And spending did persist in Scarsdale after the 1920s to help create the wonderful public education program that our children and families and homeowners in Scarsdale continue to benefit from. Fast-forwarding to the 1980s: the average property tax increase in Scarsdale to move Scarsdale schools forward for our benefit today was 7.28%. 7.28%. In the 1990s, the average property tax increase in Scarsdale to help bring our schools to what we benefit from today was 5.54%. And in the 2000s, spending persisted for the benefit of our children – the average property tax increase in Scarsdale to support our District budgets was 6.52%, despite the credit crisis toward the end of the 2000s. My sense is that these tax increases did not force large numbers of folks out of their homes, or discourage people from coming to Scarsdale. To the contrary, Scarsdale residents enjoyed increases in their home values over many years, and even during difficult times, our homes held their value better than in other communities. And I would argue that that was largely because of the investment that began in earnest just about a century ago, in the 1920s.

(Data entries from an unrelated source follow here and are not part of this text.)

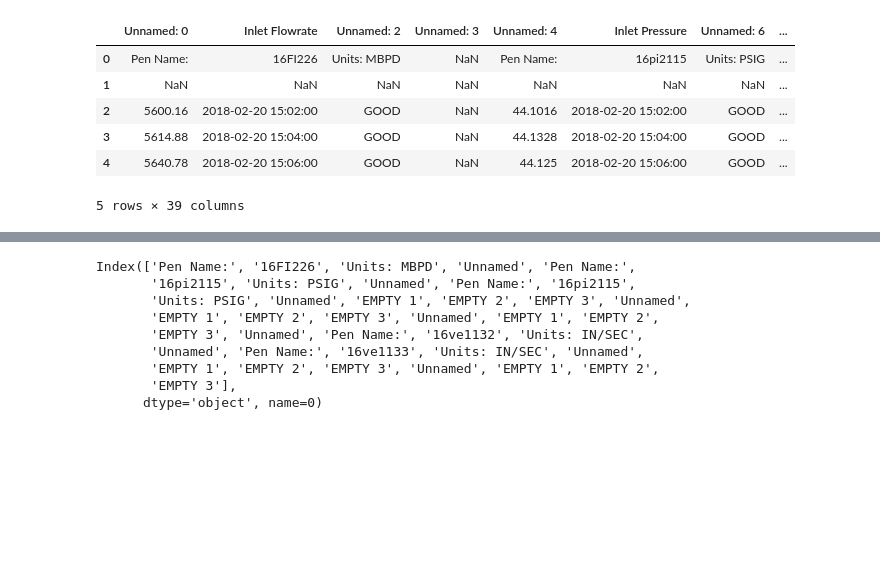
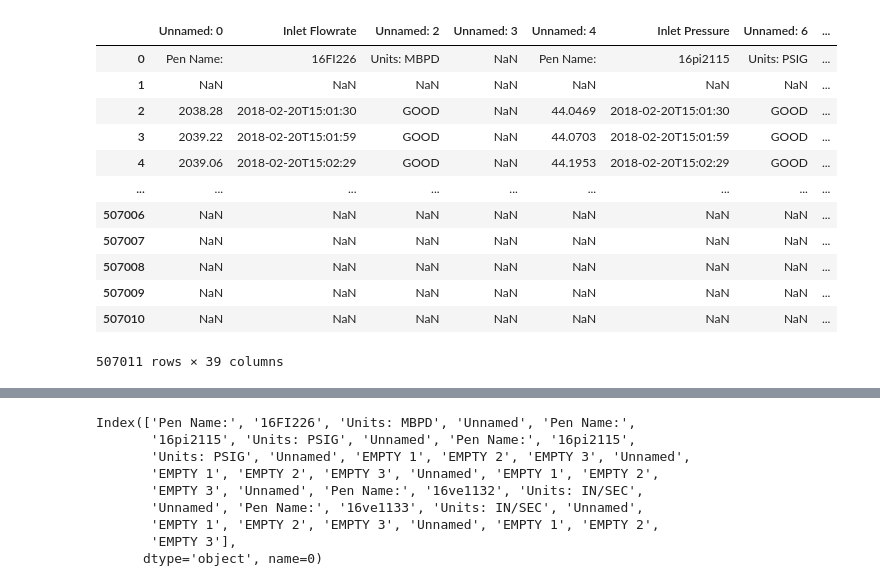
Before and after one commit to RodrigoBotelloSaucedo/ChevronTeamSpring2021, a Jupyter notebook: Clean_It.ipynb, the cells around one changed output, grey strips where cells are left out. Drawn from its saved outputs; the diff is of its cells as text; code cells hidden in the pictures; blank space fills up the shorter version.

```diff
--- a/Clean_It.ipynb
+++ b/Clean_It.ipynb
@@ -25,7 +26,7 @@ def convert2unix(time):
 ### $ Clear all variables
 
 ### $ Filename imported by field engineer
-filename = 'C:/Users/sambe/Desktop/Spring 2021/M E 266KP/Given Data/chevron_test_template_short.xlsx'#testP-1605&A New dataset 2.23.21.xlsx'
+filename = 'C:/Users/sambe/Desktop/Spring 2021/M E 266KP/Given Data/chevron_test_template1.xlsx'#testP-1605&A New dataset 2.23.21.xlsx'
 
 allvars = ['Inlet Flowrate',
  'Inlet Pressure',
@@ -61,13 +62,19 @@ Elapsed time is 0.5579967737197876 minutes
 # %%
-df.head()
+df
 # %% [output]
 |  | Unnamed: 0 | Inlet Flowrate | Unnamed: 2 | Unnamed: 3 | Unnamed: 4 | Inlet Pressure | Unnamed: 6 | ... |
 | 0 | Pen Name: | 16FI226 | Units: MBPD | NaN | Pen Name: | 16pi2115 | Units: PSIG | ... |
 | 1 | NaN | NaN | NaN | NaN | NaN | NaN | NaN | ... |
-| 2 | 5600.16 | 2018-02-20 15:02:00 | GOOD | NaN | 44.1016 | 2018-02-20 15:02:00 | GOOD | ... |
-| 3 | 5614.88 | 2018-02-20 15:04:00 | GOOD | NaN | 44.1328 | 2018-02-20 15:04:00 | GOOD | ... |
-| 4 | 5640.78 | 2018-02-20 15:06:00 | GOOD | NaN | 44.125 | 2018-02-20 15:06:00 | GOOD | ... |
+| 2 | 2038.28 | 2018-02-20T15:01:30 | GOOD | NaN | 44.0469 | 2018-02-20T15:01:30 | GOOD | ... |
+| 3 | 2039.22 | 2018-02-20T15:01:59 | GOOD | NaN | 44.0703 | 2018-02-20T15:01:59 | GOOD | ... |
+| 4 | 2039.06 | 2018-02-20T15:02:29 | GOOD | NaN | 44.1953 | 2018-02-20T15:02:29 | GOOD | ... |
+| ... | ... | ... | ... | ... | ... | ... | ... | ... |
+| 507006 | NaN | NaN | NaN | NaN | NaN | NaN | NaN | ... |
+| 507007 | NaN | NaN | NaN | NaN | NaN | NaN | NaN | ... |
+| 507008 | NaN | NaN | NaN | NaN | NaN | NaN | NaN | ... |
+| 507009 | NaN | NaN | NaN | NaN | NaN | NaN | NaN | ... |
+| 507010 | NaN | NaN | NaN | NaN | NaN | NaN | NaN | ... |
-5 rows × 39 columns
+507011 rows × 39 columns
 # %%
 df.columns = df.iloc[0].fillna('Unnamed')
 df.drop(0, inplace = True)
```
Also changed, not shown: parts of 37 cells of this notebook.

How does all of this history inform our Budget discussion today? Four points:

1) The tax levy increase for Scarsdale associated with our proposed Budget is much, much lower than the tax levy increases that sustained Scarsdale and moved it forward over the last 4 decades – 80s, 7.3%; 90s, 5.5%; 2000s, 6.5%, 2018-19, a proposed 2.65%, less than half the average in the 2000s, less than half the average in the 1990s, less than half the average in the 1980s. We are paying it forward to a certain extent, but we are demonstrating that a certain level of investment indeed does not need to persist forever.

2) The Budget Resolution that Dr. Hagerman recommended to us that we discussed and approved at our last meeting is the product of a multi-month, multi-meeting process that included community input, including two dedicated Budget Fora, and that reinforces my belief that it reflects community values. I believe that community input influenced our decision to add additional investment in security and to add funds responsive to community concerns about the use of crumb rubber as infill for a replacement synthetic turf. I think it is a good thing that we took community input into account and added this additional investment in security and in seeking safe playing surfaces. And I understand the Administration’s reasoning in saying it would have been imprudent to cut in other areas to make these investments. For example, the League notes that our plant improvement budget is already well under the level recommended by the National School Boards Association.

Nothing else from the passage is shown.